- Work required: Looking at the entries underneath, work out how many lines contain "style". Write only that number.

- Given information:
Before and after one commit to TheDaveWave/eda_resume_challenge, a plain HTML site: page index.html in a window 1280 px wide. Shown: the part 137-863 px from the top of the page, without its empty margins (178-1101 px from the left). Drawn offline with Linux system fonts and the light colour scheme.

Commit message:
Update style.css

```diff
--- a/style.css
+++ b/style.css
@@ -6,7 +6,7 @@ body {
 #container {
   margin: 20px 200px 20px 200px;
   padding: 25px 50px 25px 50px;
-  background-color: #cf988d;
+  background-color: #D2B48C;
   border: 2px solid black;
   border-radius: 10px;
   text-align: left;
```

- Output for this exercise: 3